Skip to Main Content
Developing management strategies for riparian areas.Author(s): D.E. Hibbs; S. Chan
Source: In: Proceedings twenty-second annual forest vegetation management conference: water, aquatic Resources, and vegetation management: 84-92
Publication Series: Scientific Journal (JRNL)
PDF: View PDF (187 KB)
DescriptionThis talk outlines four principles that are critical to successful management of a riparian area. First, given problems both with defining historic conditions and with returning to them, attaining management goals based on restoration of ecological processes and functions will be far more successful. Second, the management goals for any stream reach must be placed in a watershed context. Ecological and hydrologic processes that occur above a target stream reach can determine whether many stream reach-specific goals can be met. Third, riparian systems are dynamic, and disturbance is normal and expected. Microsite conditions are highly variable. Management plans should utilize or accommodate, not fight, these dynamics. Fourth, riparian areas are generally fully occupied by plants and so can be very difficult places for new or desired plants to get a start. Thus, a hands-off approach may not achieve the desired long-term goals.
- You may send email to email@example.com to request a hard copy of this publication.
- (Please specify exactly which publication you are requesting and your mailing address.)
CitationHibbs, D.E.; Chan, S. 2001. Developing management strategies for riparian areas. In: Proceedings twenty-second annual forest vegetation management conference: water, aquatic Resources, and vegetation management: 84-92
- Native aquatic plants and ecological condition of southwestern wetlands and riparian areas
- Water Relations of Obligate Riparian Plants as a Function of Streamflow Diversion on the Bishop Creek Watershed

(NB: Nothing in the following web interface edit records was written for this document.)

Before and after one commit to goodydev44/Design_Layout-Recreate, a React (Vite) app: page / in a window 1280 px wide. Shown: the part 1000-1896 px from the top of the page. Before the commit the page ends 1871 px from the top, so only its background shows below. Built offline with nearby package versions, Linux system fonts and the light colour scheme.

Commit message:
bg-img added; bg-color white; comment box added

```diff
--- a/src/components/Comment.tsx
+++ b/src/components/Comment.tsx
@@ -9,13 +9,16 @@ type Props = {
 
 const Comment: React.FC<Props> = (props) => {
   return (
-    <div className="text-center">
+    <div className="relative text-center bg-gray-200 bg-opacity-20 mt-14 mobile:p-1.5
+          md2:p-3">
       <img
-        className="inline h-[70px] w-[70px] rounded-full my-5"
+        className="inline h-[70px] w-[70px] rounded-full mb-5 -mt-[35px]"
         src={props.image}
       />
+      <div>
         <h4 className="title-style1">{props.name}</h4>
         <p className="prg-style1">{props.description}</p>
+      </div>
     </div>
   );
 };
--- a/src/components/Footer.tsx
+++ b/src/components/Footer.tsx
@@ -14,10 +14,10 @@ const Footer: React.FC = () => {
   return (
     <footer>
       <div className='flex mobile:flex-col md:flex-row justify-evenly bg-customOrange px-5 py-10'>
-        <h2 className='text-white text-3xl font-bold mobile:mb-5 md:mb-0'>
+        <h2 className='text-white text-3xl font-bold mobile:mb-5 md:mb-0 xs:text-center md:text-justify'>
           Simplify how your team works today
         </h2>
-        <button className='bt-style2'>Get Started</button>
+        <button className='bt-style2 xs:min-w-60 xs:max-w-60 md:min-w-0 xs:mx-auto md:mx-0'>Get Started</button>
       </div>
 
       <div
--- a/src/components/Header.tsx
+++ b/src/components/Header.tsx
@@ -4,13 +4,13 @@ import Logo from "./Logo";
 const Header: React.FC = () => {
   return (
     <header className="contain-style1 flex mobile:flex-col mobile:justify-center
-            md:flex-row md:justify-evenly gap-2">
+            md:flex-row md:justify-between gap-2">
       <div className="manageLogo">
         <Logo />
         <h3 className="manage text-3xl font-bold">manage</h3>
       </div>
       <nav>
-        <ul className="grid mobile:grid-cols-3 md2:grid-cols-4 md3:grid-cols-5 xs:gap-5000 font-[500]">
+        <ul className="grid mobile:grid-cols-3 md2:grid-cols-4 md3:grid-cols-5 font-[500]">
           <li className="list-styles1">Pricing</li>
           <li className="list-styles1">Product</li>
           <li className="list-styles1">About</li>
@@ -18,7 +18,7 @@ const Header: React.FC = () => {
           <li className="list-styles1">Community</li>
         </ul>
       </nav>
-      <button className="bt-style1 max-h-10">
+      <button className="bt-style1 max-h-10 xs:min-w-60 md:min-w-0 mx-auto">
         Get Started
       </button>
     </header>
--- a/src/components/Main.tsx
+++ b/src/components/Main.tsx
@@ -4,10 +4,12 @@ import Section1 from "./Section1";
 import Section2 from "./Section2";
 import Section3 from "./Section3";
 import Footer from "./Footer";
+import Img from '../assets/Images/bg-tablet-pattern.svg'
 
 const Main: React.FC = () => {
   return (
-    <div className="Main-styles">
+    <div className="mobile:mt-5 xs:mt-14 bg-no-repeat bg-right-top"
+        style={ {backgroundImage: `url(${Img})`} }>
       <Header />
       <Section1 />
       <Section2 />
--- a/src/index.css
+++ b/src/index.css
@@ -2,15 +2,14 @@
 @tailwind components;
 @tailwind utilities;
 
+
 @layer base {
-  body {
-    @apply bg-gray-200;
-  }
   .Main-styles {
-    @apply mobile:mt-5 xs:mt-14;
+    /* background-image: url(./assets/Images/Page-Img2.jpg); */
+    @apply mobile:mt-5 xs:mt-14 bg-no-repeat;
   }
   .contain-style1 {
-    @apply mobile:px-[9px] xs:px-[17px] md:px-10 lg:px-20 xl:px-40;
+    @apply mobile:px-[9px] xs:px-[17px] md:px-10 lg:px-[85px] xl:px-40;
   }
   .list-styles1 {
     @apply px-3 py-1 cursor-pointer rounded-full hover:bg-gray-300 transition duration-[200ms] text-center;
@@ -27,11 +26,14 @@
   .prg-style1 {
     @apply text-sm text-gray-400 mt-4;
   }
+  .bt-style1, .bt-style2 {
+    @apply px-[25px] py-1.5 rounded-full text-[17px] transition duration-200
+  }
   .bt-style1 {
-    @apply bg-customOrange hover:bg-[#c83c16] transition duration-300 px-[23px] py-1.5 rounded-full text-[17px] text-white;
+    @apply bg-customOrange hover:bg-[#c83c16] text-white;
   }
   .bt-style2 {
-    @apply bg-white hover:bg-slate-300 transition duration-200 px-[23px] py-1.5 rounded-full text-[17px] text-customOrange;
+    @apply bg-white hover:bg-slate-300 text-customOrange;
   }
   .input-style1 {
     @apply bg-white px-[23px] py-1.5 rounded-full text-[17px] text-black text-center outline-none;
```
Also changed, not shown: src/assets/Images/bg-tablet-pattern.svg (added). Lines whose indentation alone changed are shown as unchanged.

- Geomorphic response of a montane riparian habitat to interactions of ungulates, vegetation, and hydrology
XML: View XML